Nova's two-hour dramatic special on Charles Darwin starring Henry Ian Cusick wasn't that bad. OK, so the look of the film wasn't precisely correct (that was obviously not Down House, and Darwin was bald by the time he started work on Origin), but the film was generally pretty accurate, not too melodramatic, and filled with delightful little bits from the life of Darwin that it was hard to resist liking it.
The basic storyline follows Darwin in 1858 as he's working on his "big book" to be called Natural Selection.
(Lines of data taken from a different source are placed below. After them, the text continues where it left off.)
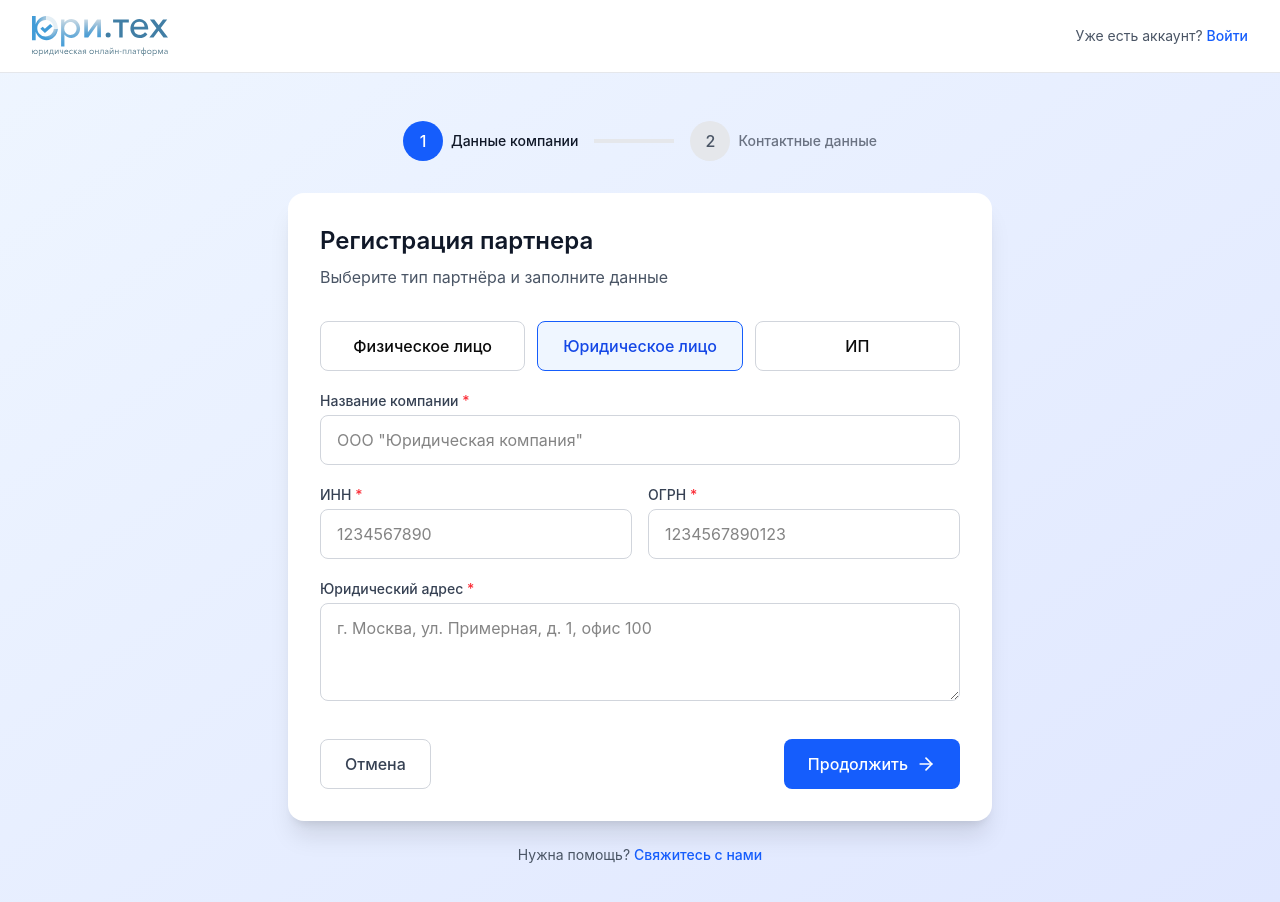
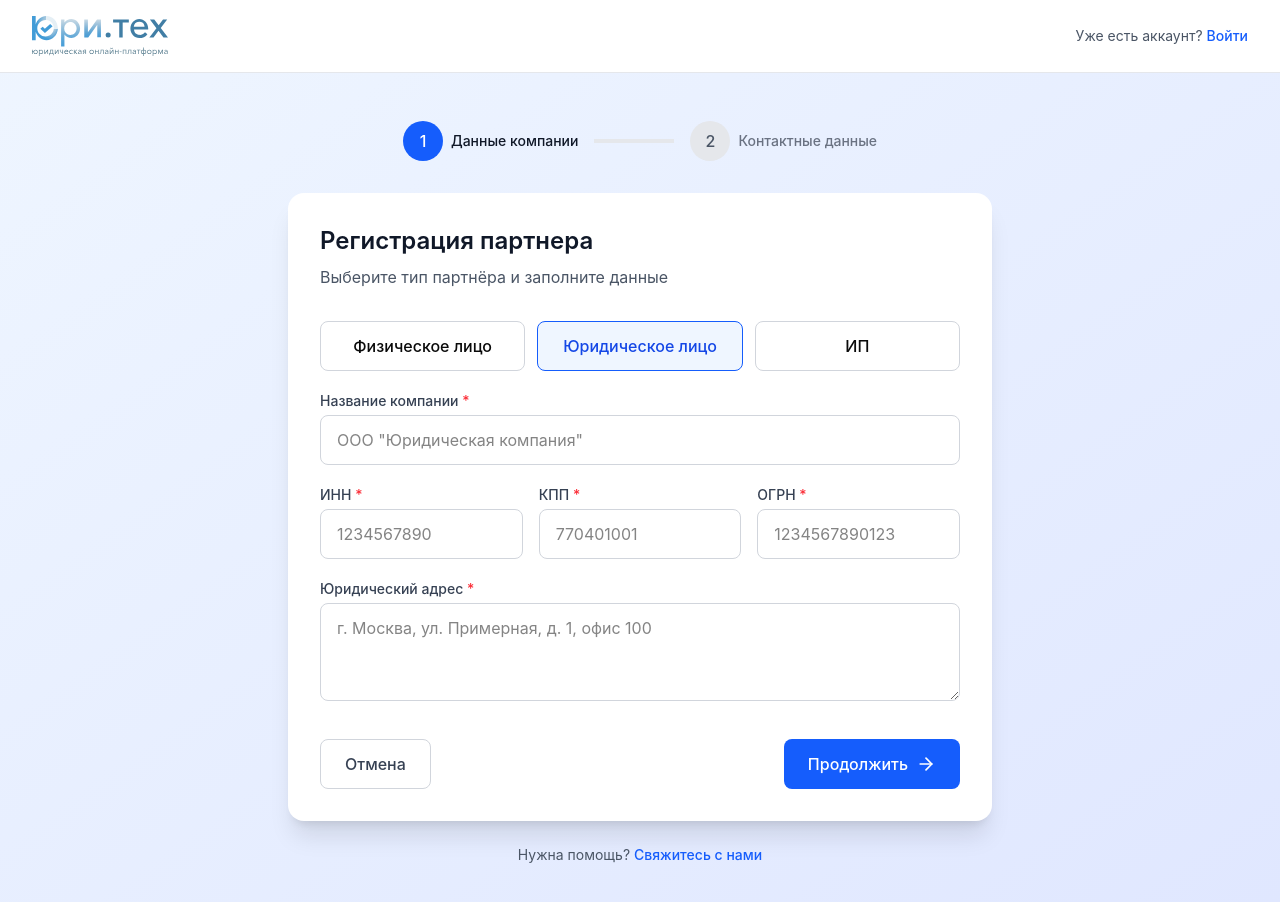
Before and after one commit to raffaelo2016-svg/personal_partner_account, a React (Vite) app in the folder frontend/: page /register in a window 1280 px wide. Shown: the top 902 px of the page. Built offline with nearby package versions, Linux system fonts and the light colour scheme; no server answers.

Commit message:
Fix legal partner KPP registration

```diff
--- a/frontend/src/app/pages/Registration.tsx
+++ b/frontend/src/app/pages/Registration.tsx
@@ -43,6 +43,7 @@ export default function Registration() {
     firstName: '',
     middleName: '',
     inn: '',
+    kpp: '',
     ogrn: '',
     legalAddress: '',
 
@@ -86,6 +87,7 @@ export default function Registration() {
       firstName: '',
       middleName: '',
       inn: '',
+      kpp: '',
       ogrn: '',
       legalAddress: '',
     });
@@ -100,6 +102,7 @@ export default function Registration() {
       firstName: formData.firstName,
       middleName: formData.middleName,
       inn: formData.inn,
+      kpp: formData.kpp,
       ogrn: formData.ogrn,
       legalAddress: formData.legalAddress,
     });
@@ -183,6 +186,7 @@ export default function Registration() {
         company_name: displayName,
         director_name: isPerson ? fullName : formData.contactName,
         inn: formData.partnerType === 'individual' ? '' : formData.inn,
+        kpp: formData.partnerType === 'legal' ? formData.kpp : undefined,
         phone: phoneE164,
         full_legal_name: formData.partnerType === 'legal' ? formData.companyName : undefined,
         legal_address: formData.partnerType === 'legal' ? formData.legalAddress : undefined,
@@ -212,6 +216,7 @@ export default function Registration() {
           else if (loc.includes('director_name')) fieldErrors.contactName = msg;
           else if (loc.includes('company_name')) fieldErrors.companyName = msg;
           else if (loc.includes('inn')) fieldErrors.inn = msg;
+          else if (loc.includes('kpp')) fieldErrors.kpp = msg;
           else if (loc.includes('password')) fieldErrors.password = msg;
         }
         const mapped = Object.keys(fieldErrors).length;
@@ -364,7 +369,7 @@ export default function Registration() {
                       )}
                     </div>
 
-                    <div className="grid grid-cols-2 gap-4">
+                    <div className="grid grid-cols-1 sm:grid-cols-3 gap-4">
                       <div>
                         <label className="block text-sm font-medium text-gray-700 mb-1">
                           ИНН <span className="text-red-500">*</span>
@@ -384,6 +389,28 @@ export default function Registration() {
                         />
                         {errors.inn && (
                           <p className="text-sm text-red-500 mt-1">{errors.inn}</p>
+                        )}
+                      </div>
+
+                      <div>
+                        <label className="block text-sm font-medium text-gray-700 mb-1">
+                          КПП <span className="text-red-500">*</span>
+                        </label>
+                        <input
+                          type="text"
+                          inputMode="numeric"
+                          pattern="\d*"
+                          name="kpp"
+                          value={formData.kpp}
+                          onChange={(e) => { e.target.value = e.target.value.replace(/\D/g, ''); handleChange(e); }}
+                          placeholder="770401001"
+                          maxLength={9}
+                          className={`w-full px-4 py-3 border rounded-lg focus:outline-none focus:ring-2 focus:ring-blue-500 ${
+                            errors.kpp ? 'border-red-500' : 'border-gray-300'
+                          }`}
+                        />
+                        {errors.kpp && (
+                          <p className="text-sm text-red-500 mt-1">{errors.kpp}</p>
                         )}
                       </div>
 
--- a/frontend/src/app/schemas/registration.ts
+++ b/frontend/src/app/schemas/registration.ts
@@ -9,6 +9,7 @@ export const registrationStep1Schema = z.object({
   firstName: z.string().optional(),
   middleName: z.string().optional(),
   inn: z.string().optional(),
+  kpp: z.string().optional(),
   ogrn: z.string().optional(),
   legalAddress: z.string().optional(),
 }).superRefine((data, ctx) => {
@@ -21,6 +22,9 @@ export const registrationStep1Schema = z.object({
     if (!data.legalAddress) add('legalAddress');
     if (!data.inn) add('inn');
     else if (!/^\d{10}$/.test(data.inn)) add('inn', 'ИНН должен содержать 10 цифр');
+    if (!data.kpp) add('kpp');
+    else if (!/^\d{9}$/.test(data.kpp)) add('kpp', 'КПП должен содержать 9 цифр');
+    else if (data.kpp.slice(4, 6) === '00') add('kpp', 'Проверьте КПП (код причины постановки на учёт)');
     if (!data.ogrn) add('ogrn');
     else if (!/^\d{13}$/.test(data.ogrn)) add('ogrn', 'ОГРН должен содержать 13 цифр');
     return;
```
Also changed, not shown: 2 other files (tests, documents, lock files or other folders).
A letter from Alfred Russel Wallace arrives, describing a theory of speciation by natural selection that according to Darwin is nearly identical to his own. In despair, he confides the story of the development of his theory to his wife Emma, which leads to lots of flashbacks of adventures on the Beagle, meetings with such luminaries as Charles Lyell, Joseph Dalton Hooker, and John Gould, and experiments around Down House. Meanwhile, Charles and Emma deal with the (eventually fatal) illness of their baby Charles Waring, and Hooker and Lyell arrange for Darwin and Wallace to receive joint recognition at the Linnean Society. The ongoing conversation with Emma, wherein Darwin explained everything about his theory, seemed forced and corny at times, but their conversations were at least accurate reflections of attitudes they probably had (even if they were never actually spoken).
You can watch the film for free online at pbs.org, or you can pre-order the DVD or Blu-Ray at Amazon.com.